■ Exercise details ■
Keep every line in which "Human" occurs and drop the rest of the data.

===== Records to process

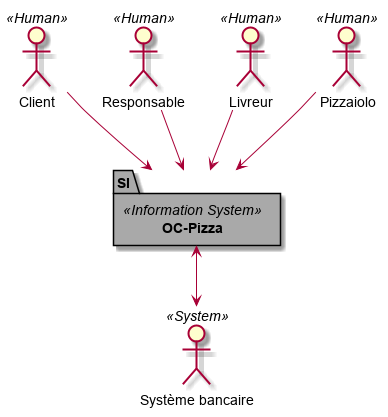
Before: uml/img/context_diagram.png, a diagram exported from PlantUML (rvallet/oc-pizza).
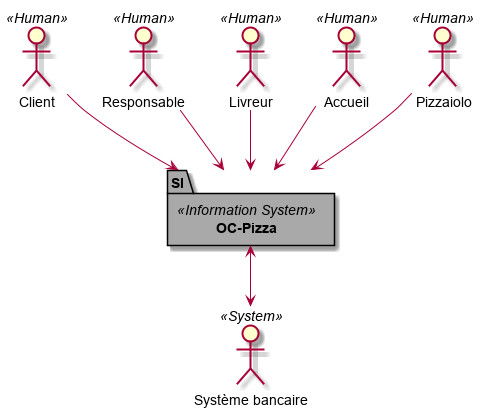
The same file after the commit.

The edit, as a diff of the source:
```diff
@@ -2,12 +2,14 @@
 :Client: << Human >>
 :Responsable: << Human >>
 :Livreur: << Human >>
+:Accueil: <<Human>>
 :Pizzaiolo: << Human >>
 :Système bancaire: << System >> as bank
 
 Client --> SI
 Responsable --> SI
 Livreur --> SI
+Accueil --> SI
 Pizzaiolo --> SI
 SI <--> bank
 
```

==========

■ Solution for this exercise ■
 :Client: << Human >>
 :Responsable: << Human >>
 :Livreur: << Human >>
+:Accueil: <<Human>>
 :Pizzaiolo: << Human >>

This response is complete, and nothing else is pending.